Work request = Leave every image out, and return the rest of the data word for word.

Source records =
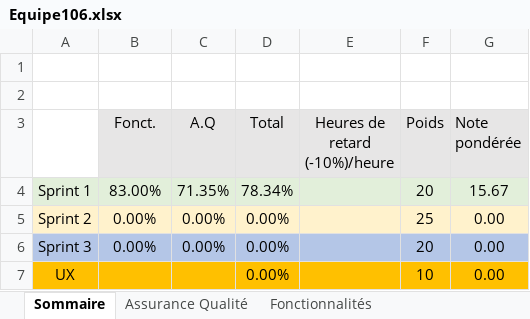
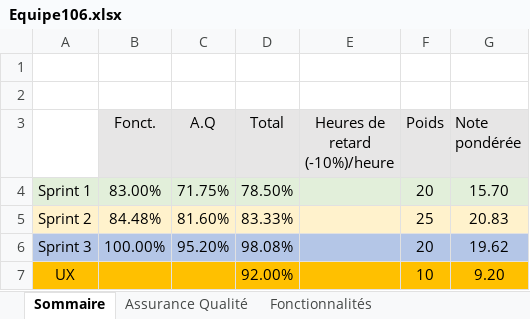
Before and after one commit to jacobtaylor27/jeu-differences, an Excel workbook: Equipe106.xlsx, sheet Sommaire, drawn as a sheet; values as stored, in another font and other column widths than the file's, no borders; the diff names each change by its address in the sheet, - before the commit and + after, or states it on an @@ line.

```diff
--- a/Equipe106.xlsx (sheet Sommaire)
+++ b/Equipe106.xlsx (sheet Sommaire)
-C4 (A.Q): 71.35%
+C4 (A.Q): 71.75%
-D4 (Total): 78.34%
+D4 (Total): 78.50%
-G4 (Note pondérée): 15.67
+G4 (Note pondérée): 15.70
-B5 (Fonct.): 0.00%
+B5 (Fonct.): 84.48%
-C5 (A.Q): 0.00%
+C5 (A.Q): 81.60%
-D5 (Total): 0.00%
+D5 (Total): 83.33%
-G5 (Note pondérée): 0.00
+G5 (Note pondérée): 20.83
-B6 (Fonct.): 0.00%
+B6 (Fonct.): 100.00%
-C6 (A.Q): 0.00%
+C6 (A.Q): 95.20%
-D6 (Total): 0.00%
+D6 (Total): 98.08%
-G6 (Note pondérée): 0.00
+G6 (Note pondérée): 19.62
-D7 (Total): 0.00%
+D7 (Total): 92.00%
-G7 (Note pondérée): 0.00
+G7 (Note pondérée): 9.20
```
Also changed, not shown: sheet Assurance Qualité, sheet Fonctionnalités.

Your response =
Before and after one commit to jacobtaylor27/jeu-differences, an Excel workbook: Equipe106.xlsx, sheet Sommaire, drawn as a sheet; values as stored, in another font and other column widths than the file's, no borders; the diff names each change by its address in the sheet, - before the commit and + after, or states it on an @@ line.

```diff
--- a/Equipe106.xlsx (sheet Sommaire)
+++ b/Equipe106.xlsx (sheet Sommaire)
-C4 (A.Q): 71.35%
+C4 (A.Q): 71.75%
-D4 (Total): 78.34%
+D4 (Total): 78.50%
-G4 (Note pondérée): 15.67
+G4 (Note pondérée): 15.70
-B5 (Fonct.): 0.00%
+B5 (Fonct.): 84.48%
-C5 (A.Q): 0.00%
+C5 (A.Q): 81.60%
-D5 (Total): 0.00%
+D5 (Total): 83.33%
-G5 (Note pondérée): 0.00
+G5 (Note pondérée): 20.83
-B6 (Fonct.): 0.00%
+B6 (Fonct.): 100.00%
-C6 (A.Q): 0.00%
+C6 (A.Q): 95.20%
-D6 (Total): 0.00%
+D6 (Total): 98.08%
-G6 (Note pondérée): 0.00
+G6 (Note pondérée): 19.62
-D7 (Total): 0.00%
+D7 (Total): 92.00%
-G7 (Note pondérée): 0.00
+G7 (Note pondérée): 9.20
```
Also changed, not shown: sheet Assurance Qualité, sheet Fonctionnalités.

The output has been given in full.